MONTGOMERY, Ala. — An Alabama appeals court on Friday ruled that the state’s ban on consensual oral and anal sex, aimed at criminalizing homosexual conduct, is unconstitutional.
The Alabama Court of Criminal Appeals issued its unanimous ruling in an appeal of Dewayne Williams, a Dallas County man who was indicted in 2010 on a charge of first-degree sodomy and convicted on the “lesser-included offense” of sexual misconduct.
Williams acknowledged he had taken part in the sodomy but argued it was consensual, according to the ruling.
Get the Daily Brief
The news you care about, reported on by the people who care about you:
In overturning Williams’ conviction, the appeals courts said that a portion of Alabama’s sexual misconduct statute — which reads in part, “consent is no defense to a prosecution” — was unconstitutional.
In its ruling, the court pointed to the 2003 U.S. Supreme Court’s decision in Lawrence vs. Texas, which struck down all state sodomy laws as unconstitutional. The high court said there was no “legitimate state interest which can justify its intrusion into the personal and private life of the individual.”
Alabama’s sodomy law, although unenforceable, has not been repealed by the Alabama Legislature.
The court also denied the state’s request to remove the language on consent from the law and remand Williams’ case for a new trial.
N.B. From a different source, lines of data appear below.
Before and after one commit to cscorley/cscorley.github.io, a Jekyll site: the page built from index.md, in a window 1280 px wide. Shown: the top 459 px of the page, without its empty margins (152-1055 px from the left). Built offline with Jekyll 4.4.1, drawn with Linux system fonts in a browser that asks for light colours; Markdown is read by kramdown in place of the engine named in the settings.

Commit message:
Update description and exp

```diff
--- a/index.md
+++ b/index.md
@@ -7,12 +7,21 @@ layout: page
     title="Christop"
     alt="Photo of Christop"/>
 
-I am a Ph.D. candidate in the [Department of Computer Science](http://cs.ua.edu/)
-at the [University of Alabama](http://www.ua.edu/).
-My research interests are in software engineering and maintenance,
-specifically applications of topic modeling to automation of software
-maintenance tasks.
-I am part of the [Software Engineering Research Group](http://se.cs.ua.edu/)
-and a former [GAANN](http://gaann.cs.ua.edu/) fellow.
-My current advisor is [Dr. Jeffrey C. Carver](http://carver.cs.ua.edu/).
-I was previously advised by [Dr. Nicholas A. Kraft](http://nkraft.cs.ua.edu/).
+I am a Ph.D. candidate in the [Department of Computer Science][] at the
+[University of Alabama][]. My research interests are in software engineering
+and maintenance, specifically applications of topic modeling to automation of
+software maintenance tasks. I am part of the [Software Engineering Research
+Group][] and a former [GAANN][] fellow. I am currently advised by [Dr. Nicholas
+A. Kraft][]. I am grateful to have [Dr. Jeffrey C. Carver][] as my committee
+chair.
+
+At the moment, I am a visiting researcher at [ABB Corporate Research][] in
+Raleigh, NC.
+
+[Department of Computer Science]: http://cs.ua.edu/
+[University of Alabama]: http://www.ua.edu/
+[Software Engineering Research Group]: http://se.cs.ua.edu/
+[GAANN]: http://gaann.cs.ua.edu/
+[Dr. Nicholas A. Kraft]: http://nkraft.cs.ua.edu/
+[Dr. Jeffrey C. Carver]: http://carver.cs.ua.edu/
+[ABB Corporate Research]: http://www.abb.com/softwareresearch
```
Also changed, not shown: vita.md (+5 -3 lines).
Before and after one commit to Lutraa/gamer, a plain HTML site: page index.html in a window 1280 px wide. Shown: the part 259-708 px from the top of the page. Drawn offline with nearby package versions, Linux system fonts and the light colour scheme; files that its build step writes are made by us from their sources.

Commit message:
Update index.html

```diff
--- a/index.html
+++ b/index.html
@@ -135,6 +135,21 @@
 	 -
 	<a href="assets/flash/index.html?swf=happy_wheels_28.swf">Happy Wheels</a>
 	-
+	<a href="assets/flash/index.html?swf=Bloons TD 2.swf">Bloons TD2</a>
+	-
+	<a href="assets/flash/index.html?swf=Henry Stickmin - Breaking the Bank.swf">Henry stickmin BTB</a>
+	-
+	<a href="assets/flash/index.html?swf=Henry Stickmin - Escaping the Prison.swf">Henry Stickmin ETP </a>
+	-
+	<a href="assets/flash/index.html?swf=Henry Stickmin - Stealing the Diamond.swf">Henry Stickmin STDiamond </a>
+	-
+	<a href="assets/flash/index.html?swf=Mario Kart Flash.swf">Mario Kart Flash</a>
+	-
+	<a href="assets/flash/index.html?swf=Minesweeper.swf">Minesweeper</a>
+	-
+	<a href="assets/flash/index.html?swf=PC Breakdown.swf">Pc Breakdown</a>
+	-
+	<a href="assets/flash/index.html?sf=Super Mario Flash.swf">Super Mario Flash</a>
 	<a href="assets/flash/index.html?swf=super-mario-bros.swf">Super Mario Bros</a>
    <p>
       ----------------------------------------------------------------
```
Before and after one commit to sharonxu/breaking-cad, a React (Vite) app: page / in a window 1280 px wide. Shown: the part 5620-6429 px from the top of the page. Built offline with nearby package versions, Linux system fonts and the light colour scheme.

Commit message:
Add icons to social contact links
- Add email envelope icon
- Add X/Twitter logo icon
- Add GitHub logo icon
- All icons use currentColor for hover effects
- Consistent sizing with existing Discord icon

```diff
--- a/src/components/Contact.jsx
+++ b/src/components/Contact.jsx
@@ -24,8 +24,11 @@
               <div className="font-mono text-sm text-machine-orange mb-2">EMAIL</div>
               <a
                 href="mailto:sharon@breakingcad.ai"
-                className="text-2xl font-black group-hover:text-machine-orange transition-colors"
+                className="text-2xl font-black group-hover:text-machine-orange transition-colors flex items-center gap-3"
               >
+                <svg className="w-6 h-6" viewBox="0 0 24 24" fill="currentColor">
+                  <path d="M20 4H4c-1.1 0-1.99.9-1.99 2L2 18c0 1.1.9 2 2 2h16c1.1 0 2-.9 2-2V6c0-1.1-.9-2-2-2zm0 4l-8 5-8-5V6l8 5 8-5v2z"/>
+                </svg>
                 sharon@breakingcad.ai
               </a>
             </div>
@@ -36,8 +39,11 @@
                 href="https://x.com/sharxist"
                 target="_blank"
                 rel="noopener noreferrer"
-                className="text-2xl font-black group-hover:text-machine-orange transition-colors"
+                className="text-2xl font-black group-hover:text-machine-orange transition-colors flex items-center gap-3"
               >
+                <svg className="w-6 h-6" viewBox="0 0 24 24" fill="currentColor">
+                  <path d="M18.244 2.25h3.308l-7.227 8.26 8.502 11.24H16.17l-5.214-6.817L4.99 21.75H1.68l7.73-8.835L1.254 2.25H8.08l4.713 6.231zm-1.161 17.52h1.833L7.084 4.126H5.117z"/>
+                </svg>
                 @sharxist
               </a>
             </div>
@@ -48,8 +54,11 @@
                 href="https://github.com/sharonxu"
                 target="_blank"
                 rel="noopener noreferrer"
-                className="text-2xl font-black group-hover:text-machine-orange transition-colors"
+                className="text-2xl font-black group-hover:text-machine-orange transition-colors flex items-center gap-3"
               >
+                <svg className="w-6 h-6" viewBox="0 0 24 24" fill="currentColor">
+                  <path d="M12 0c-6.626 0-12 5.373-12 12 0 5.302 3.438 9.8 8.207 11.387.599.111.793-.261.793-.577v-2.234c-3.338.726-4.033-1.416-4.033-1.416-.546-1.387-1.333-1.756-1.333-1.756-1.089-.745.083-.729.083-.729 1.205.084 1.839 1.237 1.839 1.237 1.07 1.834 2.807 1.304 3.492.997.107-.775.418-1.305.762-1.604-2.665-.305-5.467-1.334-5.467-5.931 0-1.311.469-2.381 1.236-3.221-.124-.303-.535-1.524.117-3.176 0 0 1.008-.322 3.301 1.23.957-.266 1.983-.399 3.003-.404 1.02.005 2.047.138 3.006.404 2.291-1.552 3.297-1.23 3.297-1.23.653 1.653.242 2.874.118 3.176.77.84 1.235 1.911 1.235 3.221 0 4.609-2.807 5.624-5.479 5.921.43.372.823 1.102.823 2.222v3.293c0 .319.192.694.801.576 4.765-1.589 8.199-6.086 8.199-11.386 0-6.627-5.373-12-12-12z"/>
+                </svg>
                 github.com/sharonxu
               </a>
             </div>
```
The Alabama appeals court said in its ruling that a remand of the case would violate the double jeopardy clauses of the Fifth Amendment to the U.S. Constitution and the Alabama Constitution.